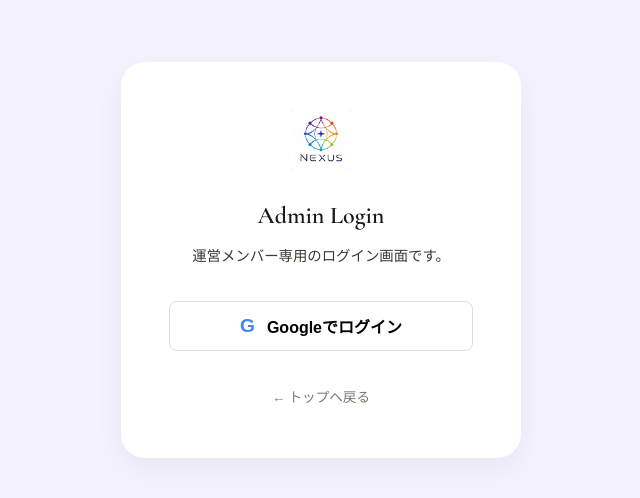
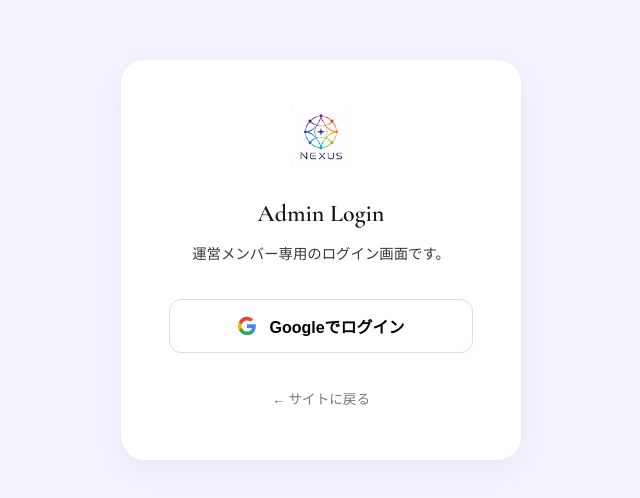
Before and after one commit to Kojki/nexus-website, a Next.js app: page /login in a window 1280 px wide. Shown: the part 140-638 px from the top of the page, without its empty margins (319-959 px from the left). Built offline with nearby package versions, Linux system fonts and the light colour scheme; no server answers.

Commit message:
Fix: Update login page redirect path and enhance button styling

```diff
--- a/app/login/page.tsx
+++ b/app/login/page.tsx
@@ -1,14 +1,16 @@
 "use client";
 
-import { supabase } from "@/lib/supabase"; // パスは適宜調整してください
+import { supabase } from "@/lib/supabase";
 import Image from "next/image";
+import Link from "next/link";
 
 export default function LoginPage() {
   const handleGoogleLogin = async () => {
     const { error } = await supabase.auth.signInWithOAuth({
       provider: "google",
       options: {
-        redirectTo: `${window.location.origin}/editor`, // ログイン後にエディタへ
+        // 送り先を正しいパス（/activity-log/editor）に修正
+        redirectTo: `${window.location.origin}/activity-log/editor`,
       },
     });
 
@@ -20,7 +22,9 @@ export default function LoginPage() {
   return (
     <main style={{ minHeight: "100vh", display: "flex", alignItems: "center", justifyContent: "center", background: "var(--cream)" }}>
       <div style={{ background: "white", padding: "48px", borderRadius: "24px", boxShadow: "0 10px 30px rgba(0,0,0,0.05)", textAlign: "center", maxWidth: "400px", width: "90%" }}>
-        <Image src="/nexus-icon.png" alt="Nexus Logo" width={60} height={60} style={{ marginBottom: "24px" }} />
+        <div style={{ marginBottom: "24px" }}>
+          <Image src="/nexus-icon.png" alt="Nexus Logo" width={60} height={60} />
+        </div>
         <h1 style={{ fontSize: "1.5rem", marginBottom: "8px", fontWeight: 700 }}>Admin Login</h1>
         <p style={{ color: "var(--ink-soft)", marginBottom: "32px", fontSize: "0.9rem" }}>
           運営メンバー専用のログイン画面です。
@@ -30,36 +34,34 @@ export default function LoginPage() {
           onClick={handleGoogleLogin}
           style={{
             width: "100%",
-            padding: "12px",
+            padding: "14px",
             background: "white",
             border: "1px solid #ddd",
-            borderRadius: "8px",
+            borderRadius: "12px",
             display: "flex",
             alignItems: "center",
             justifyContent: "center",
             gap: "12px",
             cursor: "pointer",
             fontSize: "1rem",
-            fontWeight: 600,
-            transition: "background 0.2s"
+            fontWeight: 600
           }}
-          onMouseEnter={(e) => e.currentTarget.style.background = "#f9f9f9"}
-          onMouseLeave={(e) => e.currentTarget.style.background = "white"}
         >
-          {/* Googleのアイコン（簡易的にテキストで代用、必要に応じてImageに変更してください） */}
-          <span style={{ color: "#4285F4", fontSize: "1.2rem", fontWeight: "bold" }}>G</span>
+          <svg width="20" height="20" viewBox="0 0 24 24">
+            <path d="M22.56 12.25c0-.78-.07-1.53-.2-2.25H12v4.26h5.92c-.26 1.37-1.04 2.53-2.21 3.31v2.77h3.57c2.08-1.92 3.28-4.74 3.28-8.09z" fill="#4285F4"/>
+            <path d="M12 23c2.97 0 5.46-.98 7.28-2.66l-3.57-2.77c-.98.66-2.23 1.06-3.71 1.06-2.86 0-5.29-1.93-6.16-4.53H2.18v2.84C3.99 20.53 7.7 23 12 23z" fill="#34A853"/>
+            <path d="M5.84 14.09c-.22-.66-.35-1.36-.35-2.09s.13-1.43.35-2.09V7.07H2.18C1.43 8.55 1 10.22 1 12s.43 3.45 1.18 4.93l3.66-2.84z" fill="#FBBC05"/>
+            <path d="M12 5.38c1.62 0 3.06.56 4.21 1.64l3.15-3.15C17.45 2.09 14.97 1 12 1 7.7 1 3.99 3.47 2.18 7.07l3.66 2.84c.87-2.6 3.3-4.53 6.16-4.53z" fill="#EA4335"/>
+          </svg>
           Googleでログイン
         </button>
 
         <div style={{ marginTop: "32px" }}>
           <Link href="/" style={{ color: "var(--muted)", fontSize: "0.85rem", textDecoration: "none" }}>
-            ← トップへ戻る
+            ← サイトに戻る
           </Link>
         </div>
       </div>
     </main>
   );
 }
-
-// Linkを使いたいのでインポートを追加
-import Link from "next/link";
```
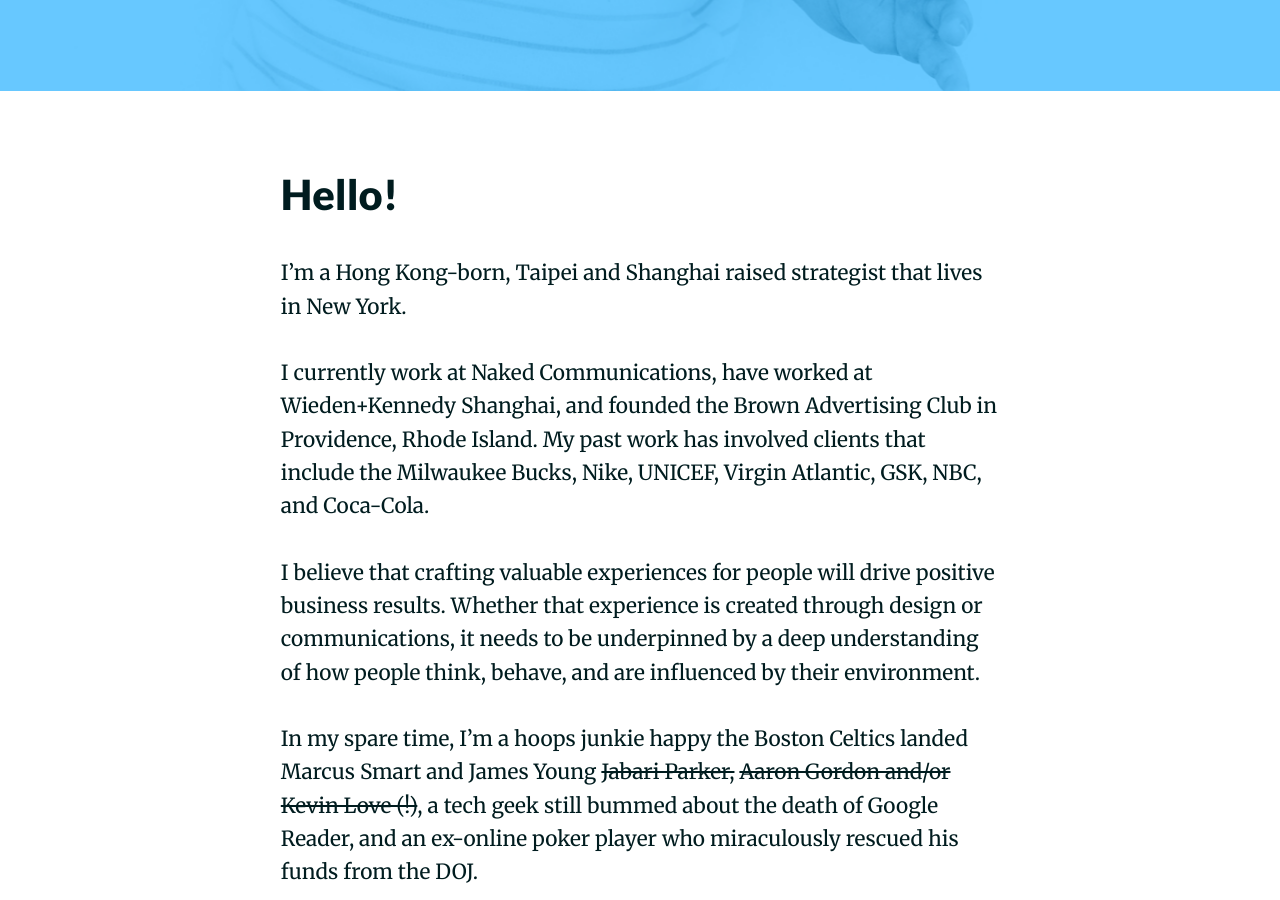
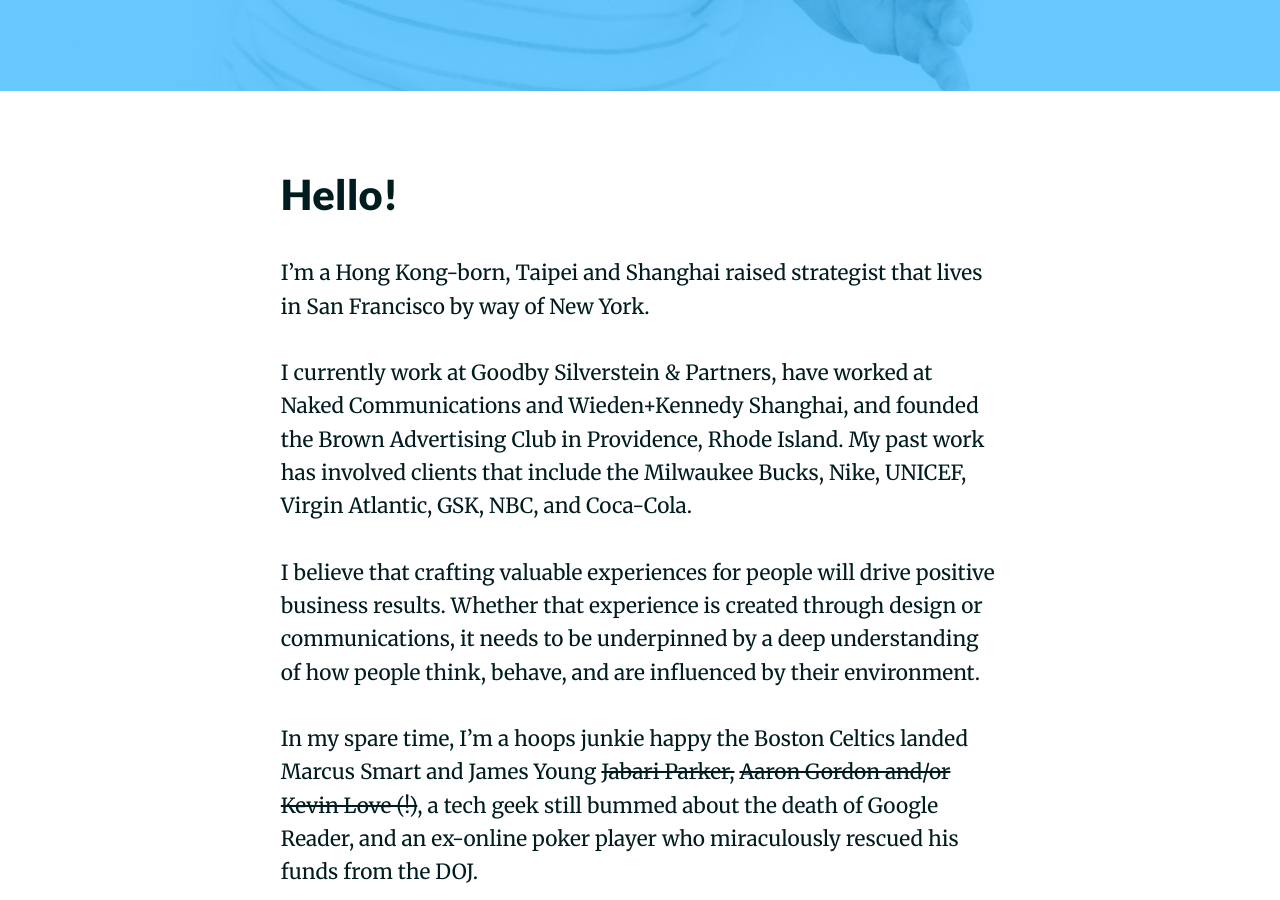
Before and after one commit to hbharding/etienne, a Jekyll site: the page built from index.html, in a window 1280 px wide and 900 px high, scrolled down 809 px. Built offline with Jekyll 4.4.1, drawn with Linux system fonts in a browser that asks for light colours; nearby versions of some CDN libraries; Markdown is read by kramdown in place of the engine named in the settings.

Commit message:
Update index.html

```diff
--- a/index.html
+++ b/index.html
@@ -4,9 +4,9 @@
 ---
 
 <h2>Hello!</h2>
-<p>I’m a Hong Kong-born, Taipei and Shanghai raised strategist that lives in New York.</p>
+<p>I’m a Hong Kong-born, Taipei and Shanghai raised strategist that lives in San Francisco by way of New York.</p>
 
-<p>I currently work at Naked Communications, have worked at Wieden+Kennedy Shanghai, and founded the Brown Advertising Club in Providence, Rhode Island.  My past work has involved clients that include the Milwaukee Bucks, Nike, UNICEF, Virgin Atlantic, GSK, NBC, and Coca-Cola.</p>
+<p>I currently work at Goodby Silverstein & Partners, have worked at Naked Communications and Wieden+Kennedy Shanghai, and founded the Brown Advertising Club in Providence, Rhode Island.  My past work has involved clients that include the Milwaukee Bucks, Nike, UNICEF, Virgin Atlantic, GSK, NBC, and Coca-Cola.</p>
 
 <p>I believe that crafting valuable experiences for people will drive positive business results. Whether that experience is created through design or communications, it needs to be underpinned by a deep understanding of how people think, behave, and are influenced by their environment.</p>
 
```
• • •
What you are asked to do
Once the pictures are set aside, give the listing again word for word.

Written reply
Before and after one commit to Kojki/nexus-website, a Next.js app: page /login in a window 1280 px wide. Shown: the part 140-638 px from the top of the page, without its empty margins (319-959 px from the left). Built offline with nearby package versions, Linux system fonts and the light colour scheme; no server answers.

Commit message:
Fix: Update login page redirect path and enhance button styling

```diff
--- a/app/login/page.tsx
+++ b/app/login/page.tsx
@@ -1,14 +1,16 @@
 "use client";
 
-import { supabase } from "@/lib/supabase"; // パスは適宜調整してください
+import { supabase } from "@/lib/supabase";
 import Image from "next/image";
+import Link from "next/link";
 
 export default function LoginPage() {
   const handleGoogleLogin = async () => {
     const { error } = await supabase.auth.signInWithOAuth({
       provider: "google",
       options: {
-        redirectTo: `${window.location.origin}/editor`, // ログイン後にエディタへ
+        // 送り先を正しいパス（/activity-log/editor）に修正
+        redirectTo: `${window.location.origin}/activity-log/editor`,
       },
     });
 
@@ -20,7 +22,9 @@ export default function LoginPage() {
   return (
     <main style={{ minHeight: "100vh", display: "flex", alignItems: "center", justifyContent: "center", background: "var(--cream)" }}>
       <div style={{ background: "white", padding: "48px", borderRadius: "24px", boxShadow: "0 10px 30px rgba(0,0,0,0.05)", textAlign: "center", maxWidth: "400px", width: "90%" }}>
-        <Image src="/nexus-icon.png" alt="Nexus Logo" width={60} height={60} style={{ marginBottom: "24px" }} />
+        <div style={{ marginBottom: "24px" }}>
+          <Image src="/nexus-icon.png" alt="Nexus Logo" width={60} height={60} />
+        </div>
         <h1 style={{ fontSize: "1.5rem", marginBottom: "8px", fontWeight: 700 }}>Admin Login</h1>
         <p style={{ color: "var(--ink-soft)", marginBottom: "32px", fontSize: "0.9rem" }}>
           運営メンバー専用のログイン画面です。
@@ -30,36 +34,34 @@ export default function LoginPage() {
           onClick={handleGoogleLogin}
           style={{
             width: "100%",
-            padding: "12px",
+            padding: "14px",
             background: "white",
             border: "1px solid #ddd",
-            borderRadius: "8px",
+            borderRadius: "12px",
             display: "flex",
             alignItems: "center",
             justifyContent: "center",
             gap: "12px",
             cursor: "pointer",
             fontSize: "1rem",
-            fontWeight: 600,
-            transition: "background 0.2s"
+            fontWeight: 600
           }}
-          onMouseEnter={(e) => e.currentTarget.style.background = "#f9f9f9"}
-          onMouseLeave={(e) => e.currentTarget.style.background = "white"}
         >
-          {/* Googleのアイコン（簡易的にテキストで代用、必要に応じてImageに変更してください） */}
-          <span style={{ color: "#4285F4", fontSize: "1.2rem", fontWeight: "bold" }}>G</span>
+          <svg width="20" height="20" viewBox="0 0 24 24">
+            <path d="M22.56 12.25c0-.78-.07-1.53-.2-2.25H12v4.26h5.92c-.26 1.37-1.04 2.53-2.21 3.31v2.77h3.57c2.08-1.92 3.28-4.74 3.28-8.09z" fill="#4285F4"/>
+            <path d="M12 23c2.97 0 5.46-.98 7.28-2.66l-3.57-2.77c-.98.66-2.23 1.06-3.71 1.06-2.86 0-5.29-1.93-6.16-4.53H2.18v2.84C3.99 20.53 7.7 23 12 23z" fill="#34A853"/>
+            <path d="M5.84 14.09c-.22-.66-.35-1.36-.35-2.09s.13-1.43.35-2.09V7.07H2.18C1.43 8.55 1 10.22 1 12s.43 3.45 1.18 4.93l3.66-2.84z" fill="#FBBC05"/>
+            <path d="M12 5.38c1.62 0 3.06.56 4.21 1.64l3.15-3.15C17.45 2.09 14.97 1 12 1 7.7 1 3.99 3.47 2.18 7.07l3.66 2.84c.87-2.6 3.3-4.53 6.16-4.53z" fill="#EA4335"/>
+          </svg>
           Googleでログイン
         </button>
 
         <div style={{ marginTop: "32px" }}>
           <Link href="/" style={{ color: "var(--muted)", fontSize: "0.85rem", textDecoration: "none" }}>
-            ← トップへ戻る
+            ← サイトに戻る
           </Link>
         </div>
       </div>
     </main>
   );
 }
-
-// Linkを使いたいのでインポートを追加
-import Link from "next/link";
```
Before and after one commit to hbharding/etienne, a Jekyll site: the page built from index.html, in a window 1280 px wide and 900 px high, scrolled down 809 px. Built offline with Jekyll 4.4.1, drawn with Linux system fonts in a browser that asks for light colours; nearby versions of some CDN libraries; Markdown is read by kramdown in place of the engine named in the settings.

Commit message:
Update index.html

```diff
--- a/index.html
+++ b/index.html
@@ -4,9 +4,9 @@
 ---
 
 <h2>Hello!</h2>
-<p>I’m a Hong Kong-born, Taipei and Shanghai raised strategist that lives in New York.</p>
+<p>I’m a Hong Kong-born, Taipei and Shanghai raised strategist that lives in San Francisco by way of New York.</p>
 
-<p>I currently work at Naked Communications, have worked at Wieden+Kennedy Shanghai, and founded the Brown Advertising Club in Providence, Rhode Island.  My past work has involved clients that include the Milwaukee Bucks, Nike, UNICEF, Virgin Atlantic, GSK, NBC, and Coca-Cola.</p>
+<p>I currently work at Goodby Silverstein & Partners, have worked at Naked Communications and Wieden+Kennedy Shanghai, and founded the Brown Advertising Club in Providence, Rhode Island.  My past work has involved clients that include the Milwaukee Bucks, Nike, UNICEF, Virgin Atlantic, GSK, NBC, and Coca-Cola.</p>
 
 <p>I believe that crafting valuable experiences for people will drive positive business results. Whether that experience is created through design or communications, it needs to be underpinned by a deep understanding of how people think, behave, and are influenced by their environment.</p>
 
```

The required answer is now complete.